<<<<
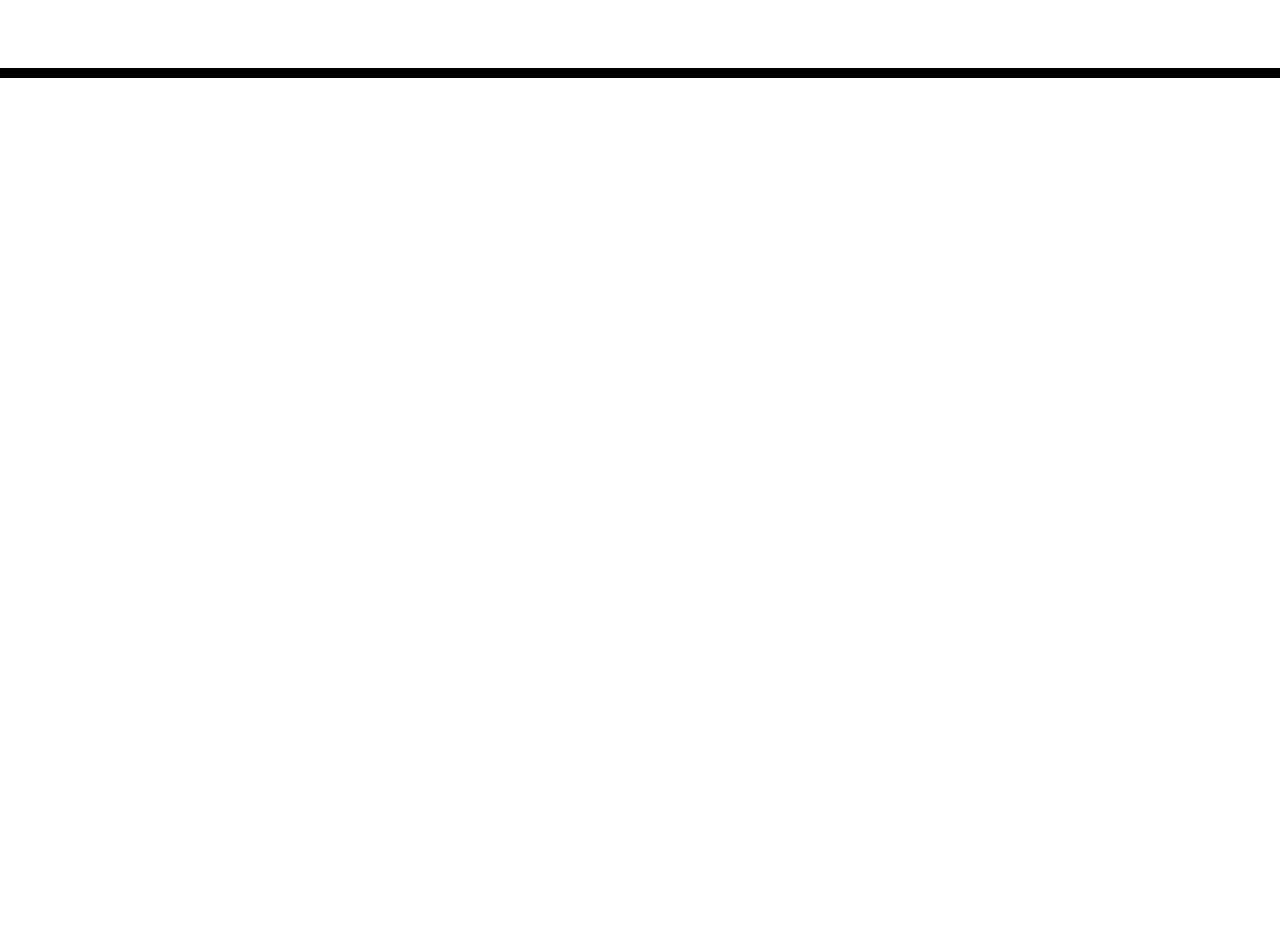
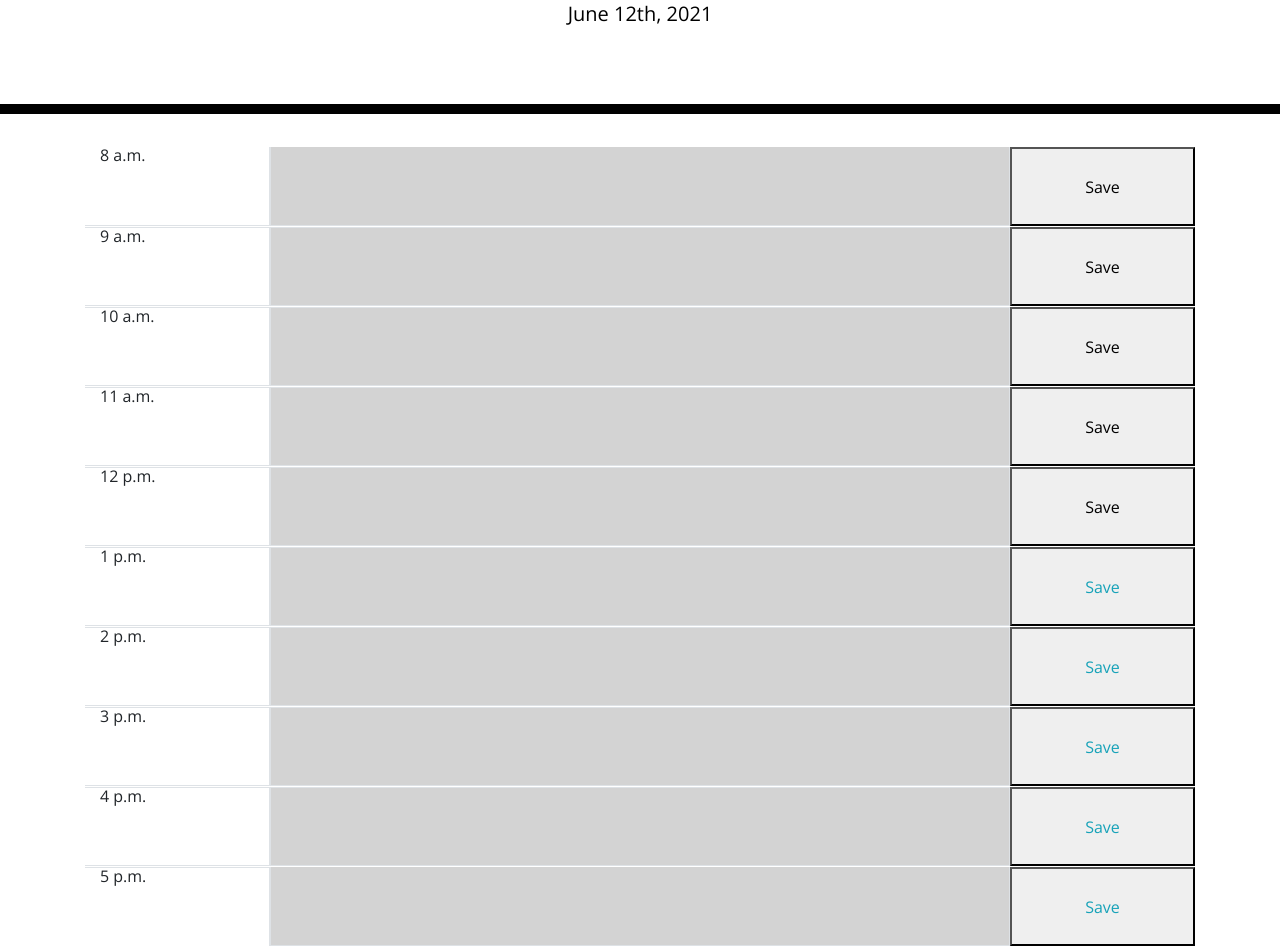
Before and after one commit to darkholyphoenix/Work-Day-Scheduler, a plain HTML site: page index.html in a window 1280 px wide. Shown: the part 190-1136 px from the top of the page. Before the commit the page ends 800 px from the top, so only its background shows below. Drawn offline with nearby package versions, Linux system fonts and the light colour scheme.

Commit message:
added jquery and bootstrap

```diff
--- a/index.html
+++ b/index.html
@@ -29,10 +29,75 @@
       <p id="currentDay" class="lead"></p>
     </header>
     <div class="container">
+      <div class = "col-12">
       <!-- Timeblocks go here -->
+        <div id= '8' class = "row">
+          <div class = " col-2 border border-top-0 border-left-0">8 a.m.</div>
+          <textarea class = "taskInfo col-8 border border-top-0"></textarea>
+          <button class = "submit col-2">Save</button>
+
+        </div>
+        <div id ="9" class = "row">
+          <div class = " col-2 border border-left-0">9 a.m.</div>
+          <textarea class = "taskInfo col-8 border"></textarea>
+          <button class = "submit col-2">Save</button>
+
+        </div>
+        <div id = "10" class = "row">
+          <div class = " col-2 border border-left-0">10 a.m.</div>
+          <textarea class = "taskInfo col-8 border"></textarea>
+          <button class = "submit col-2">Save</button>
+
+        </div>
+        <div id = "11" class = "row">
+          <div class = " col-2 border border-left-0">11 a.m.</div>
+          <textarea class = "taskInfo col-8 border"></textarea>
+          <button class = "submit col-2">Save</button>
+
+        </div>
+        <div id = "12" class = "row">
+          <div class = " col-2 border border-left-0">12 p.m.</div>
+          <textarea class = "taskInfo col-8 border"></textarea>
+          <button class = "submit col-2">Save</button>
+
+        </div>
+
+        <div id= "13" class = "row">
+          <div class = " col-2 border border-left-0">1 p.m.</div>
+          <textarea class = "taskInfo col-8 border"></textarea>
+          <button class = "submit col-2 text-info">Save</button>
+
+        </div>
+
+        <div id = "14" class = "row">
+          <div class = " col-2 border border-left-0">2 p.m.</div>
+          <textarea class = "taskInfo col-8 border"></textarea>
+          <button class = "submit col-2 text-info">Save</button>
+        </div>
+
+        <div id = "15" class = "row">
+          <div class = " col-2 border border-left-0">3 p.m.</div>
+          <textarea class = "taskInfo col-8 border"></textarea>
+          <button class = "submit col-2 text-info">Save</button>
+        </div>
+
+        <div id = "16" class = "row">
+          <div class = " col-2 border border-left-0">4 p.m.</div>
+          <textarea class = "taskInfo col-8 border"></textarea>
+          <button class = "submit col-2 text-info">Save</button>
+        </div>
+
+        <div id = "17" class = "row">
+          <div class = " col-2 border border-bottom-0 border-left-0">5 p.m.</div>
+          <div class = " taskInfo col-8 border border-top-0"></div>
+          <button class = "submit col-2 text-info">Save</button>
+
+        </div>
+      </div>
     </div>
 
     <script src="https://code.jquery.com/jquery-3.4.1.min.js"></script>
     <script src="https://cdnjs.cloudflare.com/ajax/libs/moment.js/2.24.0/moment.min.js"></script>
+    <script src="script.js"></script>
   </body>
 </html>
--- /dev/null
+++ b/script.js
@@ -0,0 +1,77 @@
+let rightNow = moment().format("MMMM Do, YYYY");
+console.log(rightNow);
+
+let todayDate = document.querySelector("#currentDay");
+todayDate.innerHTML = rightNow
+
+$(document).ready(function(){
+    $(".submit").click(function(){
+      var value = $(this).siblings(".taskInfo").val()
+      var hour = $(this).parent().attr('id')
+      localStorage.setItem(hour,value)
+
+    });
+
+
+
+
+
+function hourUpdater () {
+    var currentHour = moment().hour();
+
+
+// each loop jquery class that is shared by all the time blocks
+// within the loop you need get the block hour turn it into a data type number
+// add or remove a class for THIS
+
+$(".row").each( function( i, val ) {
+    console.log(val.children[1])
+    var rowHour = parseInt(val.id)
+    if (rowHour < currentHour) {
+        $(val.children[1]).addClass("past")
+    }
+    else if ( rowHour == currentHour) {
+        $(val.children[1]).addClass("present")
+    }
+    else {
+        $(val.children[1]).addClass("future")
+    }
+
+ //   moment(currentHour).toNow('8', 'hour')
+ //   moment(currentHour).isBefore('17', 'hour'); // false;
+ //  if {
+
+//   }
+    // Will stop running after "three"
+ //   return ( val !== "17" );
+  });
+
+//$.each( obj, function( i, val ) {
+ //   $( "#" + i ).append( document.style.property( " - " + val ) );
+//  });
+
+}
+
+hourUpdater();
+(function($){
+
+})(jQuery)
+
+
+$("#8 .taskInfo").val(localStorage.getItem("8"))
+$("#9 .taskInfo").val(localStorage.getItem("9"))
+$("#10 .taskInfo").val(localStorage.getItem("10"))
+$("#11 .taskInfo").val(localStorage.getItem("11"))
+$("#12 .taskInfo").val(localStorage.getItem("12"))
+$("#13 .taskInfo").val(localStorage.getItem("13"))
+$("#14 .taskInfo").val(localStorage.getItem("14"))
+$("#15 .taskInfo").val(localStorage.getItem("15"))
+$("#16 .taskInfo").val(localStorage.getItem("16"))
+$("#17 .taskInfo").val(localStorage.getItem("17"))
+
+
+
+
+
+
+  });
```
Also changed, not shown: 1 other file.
>>>>
<<<<
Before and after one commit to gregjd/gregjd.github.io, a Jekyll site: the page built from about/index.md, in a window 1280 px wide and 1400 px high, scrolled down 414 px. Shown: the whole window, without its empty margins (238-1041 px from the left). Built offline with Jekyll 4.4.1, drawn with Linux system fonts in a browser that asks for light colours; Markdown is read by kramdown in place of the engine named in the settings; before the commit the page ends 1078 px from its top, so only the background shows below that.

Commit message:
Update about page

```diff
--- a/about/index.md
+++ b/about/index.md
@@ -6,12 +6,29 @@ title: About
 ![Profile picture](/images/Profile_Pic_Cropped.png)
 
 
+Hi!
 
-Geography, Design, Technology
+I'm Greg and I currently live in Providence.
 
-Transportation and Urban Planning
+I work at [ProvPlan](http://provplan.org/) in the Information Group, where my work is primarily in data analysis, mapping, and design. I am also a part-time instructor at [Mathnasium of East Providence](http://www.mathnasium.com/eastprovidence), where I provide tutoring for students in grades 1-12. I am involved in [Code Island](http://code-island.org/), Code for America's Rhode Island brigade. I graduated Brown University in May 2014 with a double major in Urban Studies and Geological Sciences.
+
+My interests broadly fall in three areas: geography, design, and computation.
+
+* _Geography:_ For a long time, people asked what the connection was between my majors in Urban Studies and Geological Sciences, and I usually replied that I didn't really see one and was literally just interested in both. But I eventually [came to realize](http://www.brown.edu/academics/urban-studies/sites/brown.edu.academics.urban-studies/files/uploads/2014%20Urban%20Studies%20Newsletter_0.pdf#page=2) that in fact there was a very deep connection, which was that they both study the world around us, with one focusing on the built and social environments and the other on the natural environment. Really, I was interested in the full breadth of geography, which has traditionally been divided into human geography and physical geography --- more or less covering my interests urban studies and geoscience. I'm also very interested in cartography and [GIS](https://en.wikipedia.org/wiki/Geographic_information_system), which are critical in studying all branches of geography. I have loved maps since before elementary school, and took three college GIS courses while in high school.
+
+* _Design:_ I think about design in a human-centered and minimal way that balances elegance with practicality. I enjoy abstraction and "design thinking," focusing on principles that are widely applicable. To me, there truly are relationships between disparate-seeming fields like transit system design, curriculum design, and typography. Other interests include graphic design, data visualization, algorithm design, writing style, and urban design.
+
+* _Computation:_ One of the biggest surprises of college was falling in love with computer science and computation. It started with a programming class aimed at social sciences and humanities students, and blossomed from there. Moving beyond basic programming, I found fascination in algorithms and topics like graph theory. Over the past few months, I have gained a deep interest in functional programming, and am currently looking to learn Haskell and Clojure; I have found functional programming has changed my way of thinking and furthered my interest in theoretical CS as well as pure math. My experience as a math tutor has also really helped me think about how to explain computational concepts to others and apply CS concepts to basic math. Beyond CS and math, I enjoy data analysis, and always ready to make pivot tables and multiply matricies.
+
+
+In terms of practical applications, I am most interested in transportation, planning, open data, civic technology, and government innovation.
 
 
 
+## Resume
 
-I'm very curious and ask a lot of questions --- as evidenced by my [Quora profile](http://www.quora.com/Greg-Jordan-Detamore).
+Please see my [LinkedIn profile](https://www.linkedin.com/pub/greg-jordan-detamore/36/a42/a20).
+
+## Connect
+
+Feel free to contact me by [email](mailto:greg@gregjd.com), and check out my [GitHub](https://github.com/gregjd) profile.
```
>>>>
(TASK DESCRIPTION):
Scan the data above. Return every line with "children" in it.

(ANSWER TO THIS EXERCISE):
+    console.log(val.children[1])
+        $(val.children[1]).addClass("past")
+        $(val.children[1]).addClass("present")
+        $(val.children[1]).addClass("future")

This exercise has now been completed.